Problem details
Output all of the records word for word and drop the images.

_ _ _ _ _ _ _

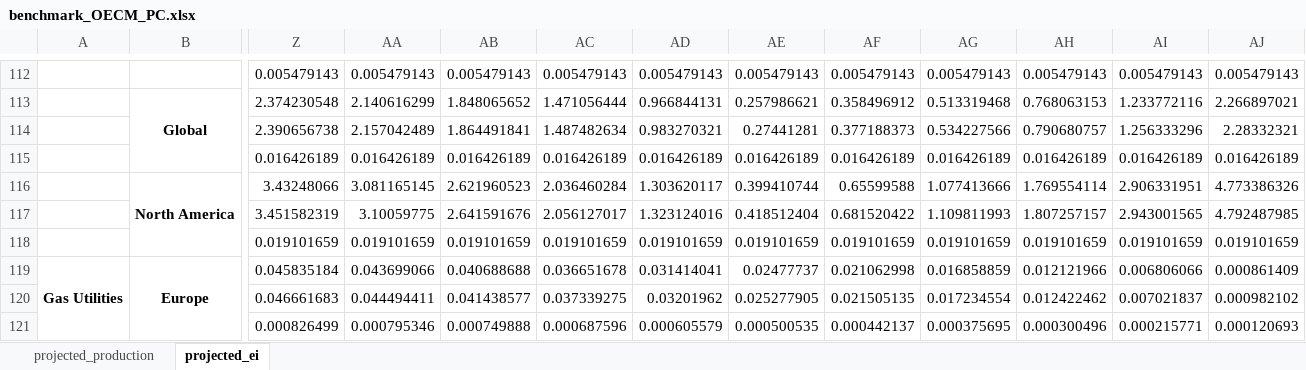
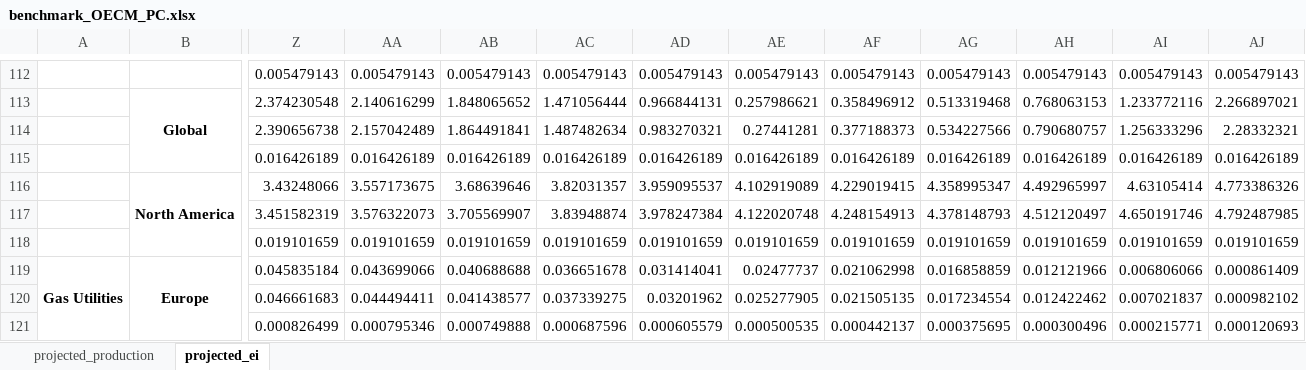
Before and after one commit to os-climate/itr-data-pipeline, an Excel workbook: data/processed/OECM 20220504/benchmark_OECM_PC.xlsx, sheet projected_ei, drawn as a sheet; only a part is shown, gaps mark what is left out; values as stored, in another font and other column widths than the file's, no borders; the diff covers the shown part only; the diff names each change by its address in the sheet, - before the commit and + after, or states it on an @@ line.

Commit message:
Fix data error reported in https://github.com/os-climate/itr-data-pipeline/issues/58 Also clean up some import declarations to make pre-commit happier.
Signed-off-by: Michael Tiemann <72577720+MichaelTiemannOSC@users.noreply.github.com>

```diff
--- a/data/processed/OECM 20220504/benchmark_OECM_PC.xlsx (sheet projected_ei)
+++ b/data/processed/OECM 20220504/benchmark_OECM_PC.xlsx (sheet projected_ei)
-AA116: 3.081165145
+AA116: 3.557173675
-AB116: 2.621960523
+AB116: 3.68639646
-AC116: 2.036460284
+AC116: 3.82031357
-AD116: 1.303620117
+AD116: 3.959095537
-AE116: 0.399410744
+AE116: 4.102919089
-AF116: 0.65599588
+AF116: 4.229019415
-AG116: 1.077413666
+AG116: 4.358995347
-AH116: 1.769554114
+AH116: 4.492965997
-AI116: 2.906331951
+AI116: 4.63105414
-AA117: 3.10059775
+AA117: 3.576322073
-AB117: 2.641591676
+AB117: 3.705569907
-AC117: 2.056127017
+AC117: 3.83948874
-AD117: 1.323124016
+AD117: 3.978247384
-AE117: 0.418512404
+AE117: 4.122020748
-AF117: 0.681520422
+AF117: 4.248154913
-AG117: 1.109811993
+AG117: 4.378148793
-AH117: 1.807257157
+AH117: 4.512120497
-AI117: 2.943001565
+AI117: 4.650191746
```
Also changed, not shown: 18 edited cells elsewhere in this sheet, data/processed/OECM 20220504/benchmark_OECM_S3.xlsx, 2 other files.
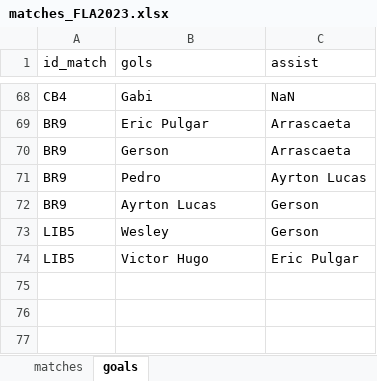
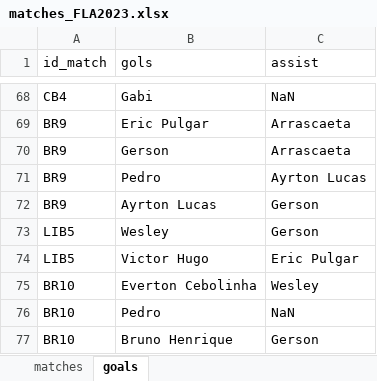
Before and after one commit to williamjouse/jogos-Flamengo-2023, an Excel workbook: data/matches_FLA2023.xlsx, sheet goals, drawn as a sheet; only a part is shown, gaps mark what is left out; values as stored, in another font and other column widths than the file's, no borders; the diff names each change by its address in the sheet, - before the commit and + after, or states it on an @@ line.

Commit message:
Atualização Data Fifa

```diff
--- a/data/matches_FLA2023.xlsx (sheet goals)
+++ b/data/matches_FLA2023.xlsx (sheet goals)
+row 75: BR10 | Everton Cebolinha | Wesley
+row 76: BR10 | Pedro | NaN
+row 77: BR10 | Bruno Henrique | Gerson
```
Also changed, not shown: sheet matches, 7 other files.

_ _ _ _ _ _ _

Task result
Before and after one commit to os-climate/itr-data-pipeline, an Excel workbook: data/processed/OECM 20220504/benchmark_OECM_PC.xlsx, sheet projected_ei, drawn as a sheet; only a part is shown, gaps mark what is left out; values as stored, in another font and other column widths than the file's, no borders; the diff covers the shown part only; the diff names each change by its address in the sheet, - before the commit and + after, or states it on an @@ line.

Commit message:
Fix data error reported in https://github.com/os-climate/itr-data-pipeline/issues/58 Also clean up some import declarations to make pre-commit happier.
Signed-off-by: Michael Tiemann <72577720+MichaelTiemannOSC@users.noreply.github.com>

```diff
--- a/data/processed/OECM 20220504/benchmark_OECM_PC.xlsx (sheet projected_ei)
+++ b/data/processed/OECM 20220504/benchmark_OECM_PC.xlsx (sheet projected_ei)
-AA116: 3.081165145
+AA116: 3.557173675
-AB116: 2.621960523
+AB116: 3.68639646
-AC116: 2.036460284
+AC116: 3.82031357
-AD116: 1.303620117
+AD116: 3.959095537
-AE116: 0.399410744
+AE116: 4.102919089
-AF116: 0.65599588
+AF116: 4.229019415
-AG116: 1.077413666
+AG116: 4.358995347
-AH116: 1.769554114
+AH116: 4.492965997
-AI116: 2.906331951
+AI116: 4.63105414
-AA117: 3.10059775
+AA117: 3.576322073
-AB117: 2.641591676
+AB117: 3.705569907
-AC117: 2.056127017
+AC117: 3.83948874
-AD117: 1.323124016
+AD117: 3.978247384
-AE117: 0.418512404
+AE117: 4.122020748
-AF117: 0.681520422
+AF117: 4.248154913
-AG117: 1.109811993
+AG117: 4.378148793
-AH117: 1.807257157
+AH117: 4.512120497
-AI117: 2.943001565
+AI117: 4.650191746
```
Also changed, not shown: 18 edited cells elsewhere in this sheet, data/processed/OECM 20220504/benchmark_OECM_S3.xlsx, 2 other files.
Before and after one commit to williamjouse/jogos-Flamengo-2023, an Excel workbook: data/matches_FLA2023.xlsx, sheet goals, drawn as a sheet; only a part is shown, gaps mark what is left out; values as stored, in another font and other column widths than the file's, no borders; the diff names each change by its address in the sheet, - before the commit and + after, or states it on an @@ line.

Commit message:
Atualização Data Fifa

```diff
--- a/data/matches_FLA2023.xlsx (sheet goals)
+++ b/data/matches_FLA2023.xlsx (sheet goals)
+row 75: BR10 | Everton Cebolinha | Wesley
+row 76: BR10 | Pedro | NaN
+row 77: BR10 | Bruno Henrique | Gerson
```
Also changed, not shown: sheet matches, 7 other files.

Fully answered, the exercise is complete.